### Input

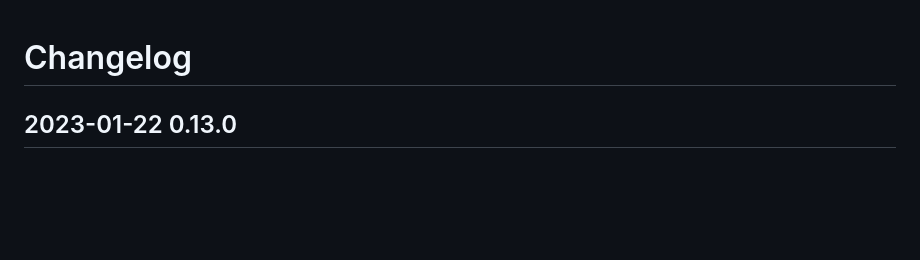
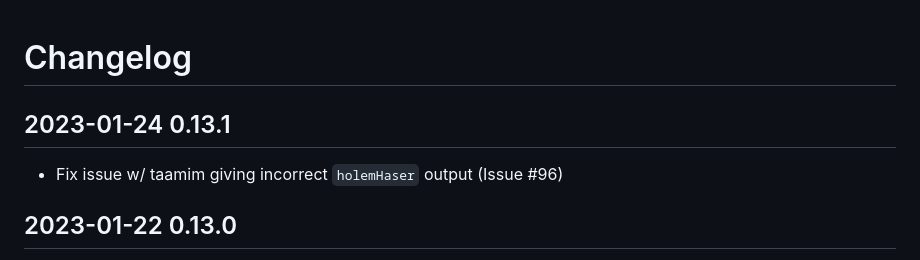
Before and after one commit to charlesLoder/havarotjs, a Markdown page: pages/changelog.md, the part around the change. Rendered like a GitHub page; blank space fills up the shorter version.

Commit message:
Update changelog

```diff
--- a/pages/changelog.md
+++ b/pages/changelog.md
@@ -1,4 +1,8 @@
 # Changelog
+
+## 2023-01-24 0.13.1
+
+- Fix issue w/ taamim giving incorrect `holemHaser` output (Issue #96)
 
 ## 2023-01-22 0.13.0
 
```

######
### Input

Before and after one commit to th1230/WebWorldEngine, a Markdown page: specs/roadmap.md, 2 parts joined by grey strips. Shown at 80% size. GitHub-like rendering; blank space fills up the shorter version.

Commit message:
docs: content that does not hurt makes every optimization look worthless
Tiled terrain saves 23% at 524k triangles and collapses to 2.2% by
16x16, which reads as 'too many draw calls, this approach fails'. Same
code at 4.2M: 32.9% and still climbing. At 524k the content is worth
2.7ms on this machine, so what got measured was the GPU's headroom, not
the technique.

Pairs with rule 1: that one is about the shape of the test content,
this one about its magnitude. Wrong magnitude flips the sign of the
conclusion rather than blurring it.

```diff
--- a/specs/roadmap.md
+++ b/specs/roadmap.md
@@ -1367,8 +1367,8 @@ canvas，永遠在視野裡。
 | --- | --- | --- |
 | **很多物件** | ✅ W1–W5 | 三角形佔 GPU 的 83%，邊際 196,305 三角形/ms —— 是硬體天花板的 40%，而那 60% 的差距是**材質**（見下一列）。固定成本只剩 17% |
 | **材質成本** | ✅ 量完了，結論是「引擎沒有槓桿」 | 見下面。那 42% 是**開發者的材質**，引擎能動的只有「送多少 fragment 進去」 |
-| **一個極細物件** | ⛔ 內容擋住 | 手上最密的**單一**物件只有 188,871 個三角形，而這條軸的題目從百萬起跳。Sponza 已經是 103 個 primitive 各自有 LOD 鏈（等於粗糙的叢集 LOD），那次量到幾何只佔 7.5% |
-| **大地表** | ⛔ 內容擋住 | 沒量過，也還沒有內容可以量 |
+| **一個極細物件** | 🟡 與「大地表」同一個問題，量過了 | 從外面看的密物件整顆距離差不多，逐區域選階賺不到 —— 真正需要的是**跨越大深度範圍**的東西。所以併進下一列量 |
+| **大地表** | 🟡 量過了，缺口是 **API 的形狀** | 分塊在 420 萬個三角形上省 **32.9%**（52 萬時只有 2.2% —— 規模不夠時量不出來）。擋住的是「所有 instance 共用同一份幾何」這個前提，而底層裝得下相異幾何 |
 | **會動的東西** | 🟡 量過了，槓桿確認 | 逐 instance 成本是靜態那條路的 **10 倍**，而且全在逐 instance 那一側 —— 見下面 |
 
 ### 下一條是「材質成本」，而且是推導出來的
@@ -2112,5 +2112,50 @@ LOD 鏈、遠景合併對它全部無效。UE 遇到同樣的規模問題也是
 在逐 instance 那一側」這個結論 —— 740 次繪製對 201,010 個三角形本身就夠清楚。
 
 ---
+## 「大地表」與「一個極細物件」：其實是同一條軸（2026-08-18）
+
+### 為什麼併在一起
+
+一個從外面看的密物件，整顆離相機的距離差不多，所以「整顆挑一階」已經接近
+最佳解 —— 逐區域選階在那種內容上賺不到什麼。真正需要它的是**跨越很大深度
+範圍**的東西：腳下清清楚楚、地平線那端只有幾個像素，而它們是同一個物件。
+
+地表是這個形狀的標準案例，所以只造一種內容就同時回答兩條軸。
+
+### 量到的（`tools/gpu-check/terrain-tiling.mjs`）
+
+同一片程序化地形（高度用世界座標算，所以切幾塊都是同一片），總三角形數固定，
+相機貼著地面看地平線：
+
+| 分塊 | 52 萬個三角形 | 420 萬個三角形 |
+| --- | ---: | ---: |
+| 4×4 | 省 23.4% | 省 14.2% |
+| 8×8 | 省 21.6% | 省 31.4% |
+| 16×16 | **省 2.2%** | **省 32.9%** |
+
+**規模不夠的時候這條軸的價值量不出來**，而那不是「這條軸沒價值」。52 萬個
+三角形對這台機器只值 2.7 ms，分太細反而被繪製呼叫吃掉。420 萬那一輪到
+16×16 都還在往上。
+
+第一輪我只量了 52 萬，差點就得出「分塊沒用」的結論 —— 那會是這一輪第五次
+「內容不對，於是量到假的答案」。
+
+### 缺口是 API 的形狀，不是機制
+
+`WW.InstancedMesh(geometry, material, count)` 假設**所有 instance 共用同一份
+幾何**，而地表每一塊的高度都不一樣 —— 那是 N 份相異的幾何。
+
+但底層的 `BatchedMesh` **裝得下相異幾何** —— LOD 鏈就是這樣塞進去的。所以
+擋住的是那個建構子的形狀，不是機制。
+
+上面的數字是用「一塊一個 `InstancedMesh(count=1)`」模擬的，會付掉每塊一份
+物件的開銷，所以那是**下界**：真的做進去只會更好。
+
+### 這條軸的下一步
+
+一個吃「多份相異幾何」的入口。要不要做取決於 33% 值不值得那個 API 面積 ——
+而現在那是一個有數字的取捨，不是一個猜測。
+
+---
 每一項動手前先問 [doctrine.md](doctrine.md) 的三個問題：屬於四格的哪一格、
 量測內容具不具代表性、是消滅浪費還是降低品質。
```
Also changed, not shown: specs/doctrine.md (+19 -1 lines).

######

■ The problem: What lines above hold the word "specs"? List them all.

■ Exercise answer:
Before and after one commit to th1230/WebWorldEngine, a Markdown page: specs/roadmap.md, 2 parts joined by grey strips. Shown at 80% size. GitHub-like rendering; blank space fills up the shorter version.
--- a/specs/roadmap.md
+++ b/specs/roadmap.md
Also changed, not shown: specs/doctrine.md (+19 -1 lines).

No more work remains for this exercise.